Deaths from breast cancer are increasing worldwide, with 425,000 deaths in 2010, including 68,000 in women age 49 years or younger in developing countries. While mammography is an effective method in detecting breast cancer in developed countries, it is not commonly available in less developed nations, and alternative methods, such as ultrasound, need to be tested.
To determine the effectiveness of using ultrasound to detect breast cancer, Wendie A. Berg, MD, PhD, Department of Radiology, Magee-Womens Hospital, and colleagues recruited 2,809 women across 20 different sites in the United States, Canada, and Argentina to the American College of Radiology Imaging Network protocol 6666 breast cancer screening study. Participants were asymptomatic women with heterogeneously or extremely dense breast tissue in at least one quadrant and at least one other risk factor for breast cancer. Of the participants, 2,662 completed three annual breast screenings by US and film-screen or digital mammography, and then had a biopsy or a 12-month follow-up.
In ACRIN 6666, screening US was performed and interpreted independently of mammographic results. The researchers found that the number of US screens to detect breast cancer was comparable to that of mammography, and found that there was a greater proportion of invasive and node-negative cancers in those who had US. According to the researchers, a larger study is needed to statistically support greater sensitivity of US to invasive cancers.
The study also showed a greater number of false-positives among the women screened with US. Although the false-positive rate of US exceeds that of mammography, the number of women recalled for extra testing becomes more comparable on incidence screening rounds, the authors write.

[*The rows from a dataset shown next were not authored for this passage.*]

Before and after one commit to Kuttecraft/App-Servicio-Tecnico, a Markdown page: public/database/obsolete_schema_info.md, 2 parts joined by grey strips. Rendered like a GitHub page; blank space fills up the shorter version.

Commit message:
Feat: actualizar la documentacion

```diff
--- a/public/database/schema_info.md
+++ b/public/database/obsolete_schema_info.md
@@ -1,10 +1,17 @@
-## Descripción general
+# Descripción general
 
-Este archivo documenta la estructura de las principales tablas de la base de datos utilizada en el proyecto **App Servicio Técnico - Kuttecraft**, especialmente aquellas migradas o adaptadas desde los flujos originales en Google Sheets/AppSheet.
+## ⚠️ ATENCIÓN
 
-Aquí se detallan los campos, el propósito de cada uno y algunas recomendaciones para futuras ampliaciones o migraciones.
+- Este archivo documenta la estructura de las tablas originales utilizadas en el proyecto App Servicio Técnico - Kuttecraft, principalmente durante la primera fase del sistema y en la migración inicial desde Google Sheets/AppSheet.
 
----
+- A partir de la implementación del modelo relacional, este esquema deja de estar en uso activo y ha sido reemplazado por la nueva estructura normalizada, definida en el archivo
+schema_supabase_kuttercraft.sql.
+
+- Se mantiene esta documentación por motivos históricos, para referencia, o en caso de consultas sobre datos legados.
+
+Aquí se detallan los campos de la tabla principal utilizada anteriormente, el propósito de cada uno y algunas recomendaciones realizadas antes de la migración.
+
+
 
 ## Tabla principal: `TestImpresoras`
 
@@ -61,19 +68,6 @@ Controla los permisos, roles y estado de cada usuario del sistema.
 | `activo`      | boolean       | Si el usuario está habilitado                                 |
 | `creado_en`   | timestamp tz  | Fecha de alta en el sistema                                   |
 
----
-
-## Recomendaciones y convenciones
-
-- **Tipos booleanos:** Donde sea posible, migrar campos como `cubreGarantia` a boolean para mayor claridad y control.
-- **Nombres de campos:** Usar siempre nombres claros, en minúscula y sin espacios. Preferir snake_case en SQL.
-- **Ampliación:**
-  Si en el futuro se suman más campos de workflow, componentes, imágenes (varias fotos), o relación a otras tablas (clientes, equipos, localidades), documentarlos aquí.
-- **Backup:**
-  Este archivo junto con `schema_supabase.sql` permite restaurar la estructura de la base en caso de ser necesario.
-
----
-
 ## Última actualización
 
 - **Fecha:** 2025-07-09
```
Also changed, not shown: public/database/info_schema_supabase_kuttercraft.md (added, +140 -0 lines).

"Where mammography is available, US should be seen as a supplemental test for women with dense breasts who do not meet high-risk criteria for screening MRI and for high-risk women with dense breasts who are unable to tolerate MRI," the authors conclude.
Source: Oxford University Press
Image credit: Wikimedia Commons
Published on : Mon, 28 Dec 2015
Print as PDF
Sectra's reporting module, developed with complex oncology cases in mind, facilitates overview of relevant priors together with the current request and report text. It also offers support for resident workflows and embedded links to images in the rep...
Explore the new dimension that you have never seen before WS80A with Elite is designed to create a new possibility for ultrasound diagnosis adopting new dimension that you have never seen before. The finest image quality, advanced 5D diagnostic solution...
Wide high-resolution touch screen for easy ECG review Full-size keyboard with a durable cover keeping dust, dirt and liquids away, making it highly hygienic ETM Sport, the first automated interpretation of athletes’ ECGs based on the Seattle...
Mobile Excellence Featuring advanced imaging technology incorporated in compact hardware, the HM70A with Plus is the right choice for physicians and sonographers who want to deliver excellence in patient care and clinical efficiency wherever they go...